Retype all the entries word for word, but omit the pictures.

┌─ Data for the task

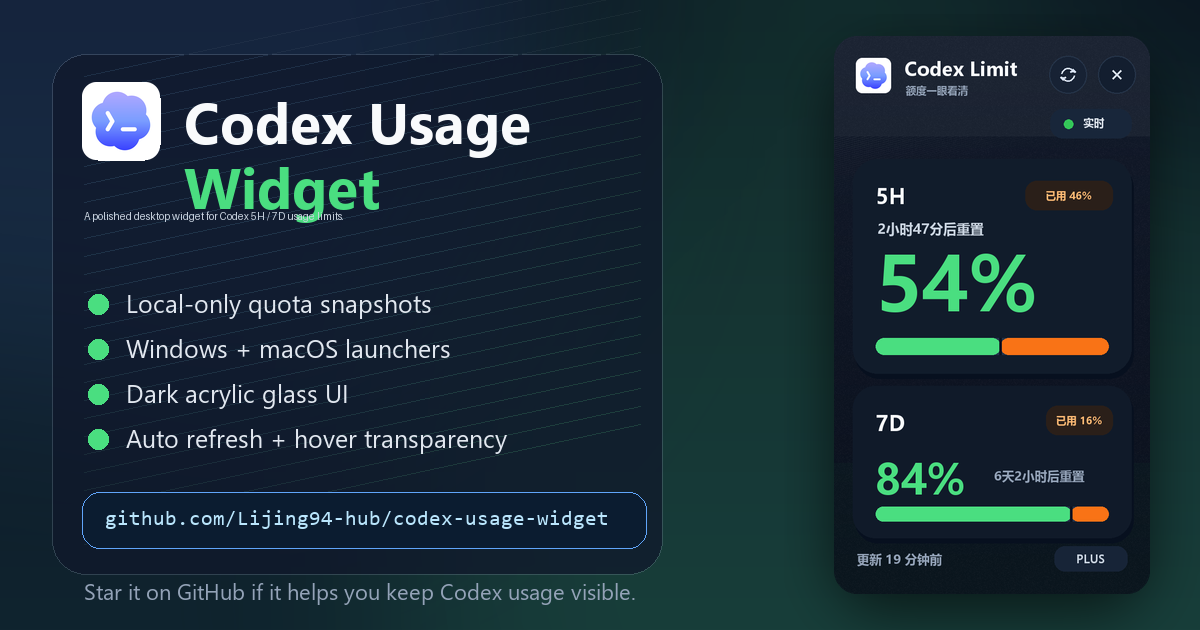
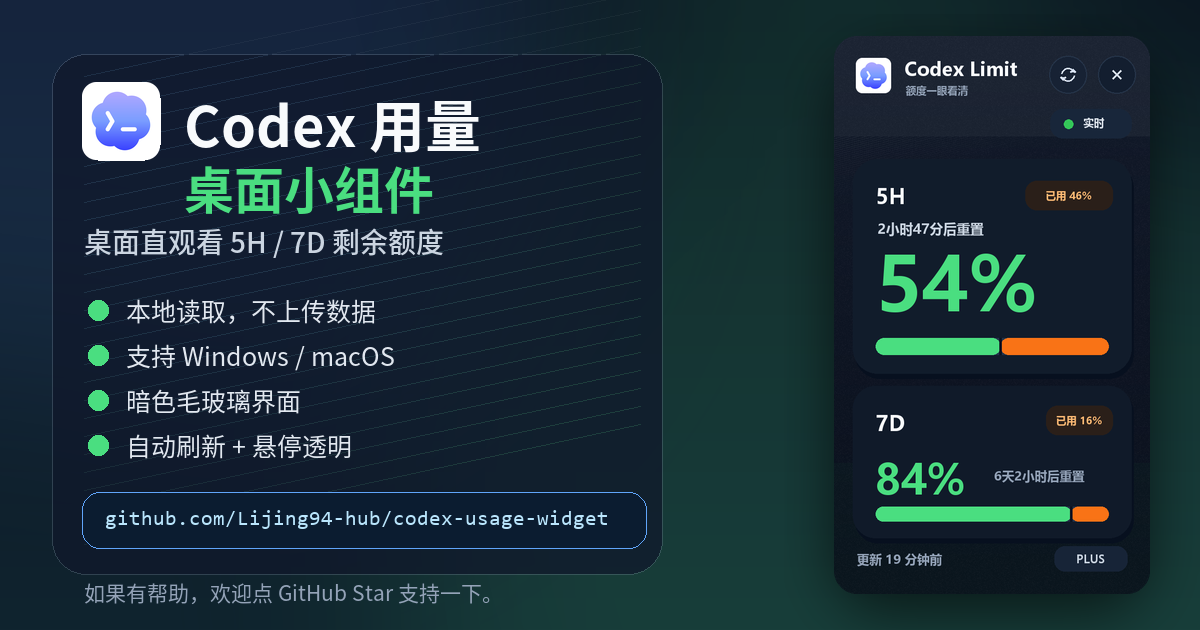
Localize promotion materials

diff --git a/docs/PROMOTION.md b/docs/PROMOTION.md
@@ -1,10 +1,10 @@
-# Promotion Kit
+# 中文推广包
 
 Repository:
 
 https://github.com/Lijing94-hub/codex-usage-widget
 
-## Short Chinese Post
+## 中文短文案
 
 我做了一个 Codex 桌面用量小组件：Codex Usage Widget。
 
@@ -14,7 +14,7 @@ https://github.com/Lijing94-hub/codex-usage-widget
 
 https://github.com/Lijing94-hub/codex-usage-widget
 
-## Very Short Chinese Post
+## 中文极简版
 
 我做了一个 Codex 桌面小组件，可以直接看 5H / 7D 用量，Windows 和 macOS 都能用，本地读取不上传数据，界面是毛玻璃风格。
 
@@ -22,7 +22,32 @@ https://github.com/Lijing94-hub/codex-usage-widget
 
 https://github.com/Lijing94-hub/codex-usage-widget
 
-## English Post
+## 发给朋友
+
+我最近做了个小作品，叫 Codex Usage Widget。它是一个桌面小组件，用来直接看 Codex 的 5H / 7D 用量，还支持 Windows / macOS。
+
+项目地址在这里，方便的话帮我点个 Star：
+
+https://github.com/Lijing94-hub/codex-usage-widget
+
+## 朋友圈版本
+
+最近做了个 Codex 桌面小组件，可以直接在桌面看 5H / 7D 用量，支持 Windows / macOS，本地读取，不上传数据。
+
+做了毛玻璃界面、自动刷新、悬停透明和中英文适配。常用 Codex 的朋友应该会比较需要。
+
+项目放 GitHub 了，欢迎帮我点个 Star：
+
+https://github.com/Lijing94-hub/codex-usage-widget
+
+## 去哪里发
+
+- 朋友圈或微信技术群：用短中文版本，配 `docs/social-preview.png`
+- 同事或朋友：用 Friend Message，语气更自然
+- V2EX / 即刻 / 掘金 / 小红书：重点说“本地读取、不上传数据、直接看 5H / 7D”
+- GitHub Profile README：把项目放到 pinned repositories
+
+## 英文备用版
 
 I built Codex Usage Widget, a small desktop widget for checking local Codex 5-hour and 7-day usage limits at a glance.
 
@@ -32,22 +57,6 @@ If you use Codex often, I would love your feedback. A GitHub Star also helps mor
 
 https://github.com/Lijing94-hub/codex-usage-widget
 
-## Friend Message
-
-我最近做了个小作品，叫 Codex Usage Widget。它是一个桌面小组件，用来直接看 Codex 的 5H / 7D 用量，还支持 Windows / macOS。
-
-项目地址在这里，方便的话帮我点个 Star：
-
-https://github.com/Lijing94-hub/codex-usage-widget
-
-## Where To Share
-
-- 朋友圈或微信技术群：用短中文版本，配 `docs/social-preview.png`
-- 同事或朋友：用 Friend Message，语气更自然
-- X / Twitter：用 English Post，配截图
-- Reddit / Hacker News / V2EX：重点说它是 local-only、unofficial、privacy-friendly
-- GitHub Profile README：把项目放到 pinned repositories
-
-## Star Instructions
+## 点 Star 说明
 
 Open the repository, sign in to GitHub, then click the `Star` button near the top of the page. When it becomes `Starred`, it worked.

diff --git a/README.md b/README.md
@@ -8,6 +8,8 @@
 
 <p align="center">
   <strong>A polished desktop widget for checking your local Codex usage limits at a glance.</strong>
+  <br>
+  <strong>一个用于查看 Codex 5H / 7D 用量的精致桌面小组件。</strong>
 </p>
 
 <p align="center">
@@ -30,6 +32,8 @@
 
 Codex Usage Widget is built for people who keep Codex open all day and want quota awareness without opening dashboards, digging through logs, or guessing when the next reset happens.
 
+中文用户可以把它当成一个常驻桌面的 Codex 额度看板：不用打开网页，不用翻日志，直接看 5H 和 7D 剩余用量。
+
 It sits quietly on the desktop, shows the two limits that matter most, and makes the important numbers large enough to read at a glance:
 
 - `5H`: the short-window Codex quota
@@ -38,6 +42,8 @@ It sits quietly on the desktop, shows the two limits that matter most, and makes
 The interface is intentionally compact and premium-feeling: dark acrylic glass, high-DPI rendering, rounded geometry, Codex branding, color-coded quota bars, hover translucency, and a layout that stays useful even when one window has reset and is waiting for a fresh Codex record.
 
 If this project helps you keep Codex usage visible, a GitHub Star helps more users discover it.
+
+如果这个小组件对你有帮助，欢迎点一个 GitHub Star 支持一下。
 
 ## Why It Feels Good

└─

*Written solution:*
Localize promotion materials

diff --git a/docs/PROMOTION.md b/docs/PROMOTION.md
@@ -1,10 +1,10 @@
-# Promotion Kit
+# 中文推广包
 
 Repository:
 
 https://github.com/Lijing94-hub/codex-usage-widget
 
-## Short Chinese Post
+## 中文短文案
 
 我做了一个 Codex 桌面用量小组件：Codex Usage Widget。
 
@@ -14,7 +14,7 @@ https://github.com/Lijing94-hub/codex-usage-widget
 
 https://github.com/Lijing94-hub/codex-usage-widget
 
-## Very Short Chinese Post
+## 中文极简版
 
 我做了一个 Codex 桌面小组件，可以直接看 5H / 7D 用量，Windows 和 macOS 都能用，本地读取不上传数据，界面是毛玻璃风格。
 
@@ -22,7 +22,32 @@ https://github.com/Lijing94-hub/codex-usage-widget
 
 https://github.com/Lijing94-hub/codex-usage-widget
 
-## English Post
+## 发给朋友
+
+我最近做了个小作品，叫 Codex Usage Widget。它是一个桌面小组件，用来直接看 Codex 的 5H / 7D 用量，还支持 Windows / macOS。
+
+项目地址在这里，方便的话帮我点个 Star：
+
+https://github.com/Lijing94-hub/codex-usage-widget
+
+## 朋友圈版本
+
+最近做了个 Codex 桌面小组件，可以直接在桌面看 5H / 7D 用量，支持 Windows / macOS，本地读取，不上传数据。
+
+做了毛玻璃界面、自动刷新、悬停透明和中英文适配。常用 Codex 的朋友应该会比较需要。
+
+项目放 GitHub 了，欢迎帮我点个 Star：
+
+https://github.com/Lijing94-hub/codex-usage-widget
+
+## 去哪里发
+
+- 朋友圈或微信技术群：用短中文版本，配 `docs/social-preview.png`
+- 同事或朋友：用 Friend Message，语气更自然
+- V2EX / 即刻 / 掘金 / 小红书：重点说“本地读取、不上传数据、直接看 5H / 7D”
+- GitHub Profile README：把项目放到 pinned repositories
+
+## 英文备用版
 
 I built Codex Usage Widget, a small desktop widget for checking local Codex 5-hour and 7-day usage limits at a glance.
 
@@ -32,22 +57,6 @@ If you use Codex often, I would love your feedback. A GitHub Star also helps mor
 
 https://github.com/Lijing94-hub/codex-usage-widget
 
-## Friend Message
-
-我最近做了个小作品，叫 Codex Usage Widget。它是一个桌面小组件，用来直接看 Codex 的 5H / 7D 用量，还支持 Windows / macOS。
-
-项目地址在这里，方便的话帮我点个 Star：
-
-https://github.com/Lijing94-hub/codex-usage-widget
-
-## Where To Share
-
-- 朋友圈或微信技术群：用短中文版本，配 `docs/social-preview.png`
-- 同事或朋友：用 Friend Message，语气更自然
-- X / Twitter：用 English Post，配截图
-- Reddit / Hacker News / V2EX：重点说它是 local-only、unofficial、privacy-friendly
-- GitHub Profile README：把项目放到 pinned repositories
-
-## Star Instructions
+## 点 Star 说明
 
 Open the repository, sign in to GitHub, then click the `Star` button near the top of the page. When it becomes `Starred`, it worked.

diff --git a/README.md b/README.md
@@ -8,6 +8,8 @@
 
 <p align="center">
   <strong>A polished desktop widget for checking your local Codex usage limits at a glance.</strong>
+  <br>
+  <strong>一个用于查看 Codex 5H / 7D 用量的精致桌面小组件。</strong>
 </p>
 
 <p align="center">
@@ -30,6 +32,8 @@
 
 Codex Usage Widget is built for people who keep Codex open all day and want quota awareness without opening dashboards, digging through logs, or guessing when the next reset happens.
 
+中文用户可以把它当成一个常驻桌面的 Codex 额度看板：不用打开网页，不用翻日志，直接看 5H 和 7D 剩余用量。
+
 It sits quietly on the desktop, shows the two limits that matter most, and makes the important numbers large enough to read at a glance:
 
 - `5H`: the short-window Codex quota
@@ -38,6 +42,8 @@ It sits quietly on the desktop, shows the two limits that matter most, and makes
 The interface is intentionally compact and premium-feeling: dark acrylic glass, high-DPI rendering, rounded geometry, Codex branding, color-coded quota bars, hover translucency, and a layout that stays useful even when one window has reset and is waiting for a fresh Codex record.
 
 If this project helps you keep Codex usage visible, a GitHub Star helps more users discover it.
+
+如果这个小组件对你有帮助，欢迎点一个 GitHub Star 支持一下。
 
 ## Why It Feels Good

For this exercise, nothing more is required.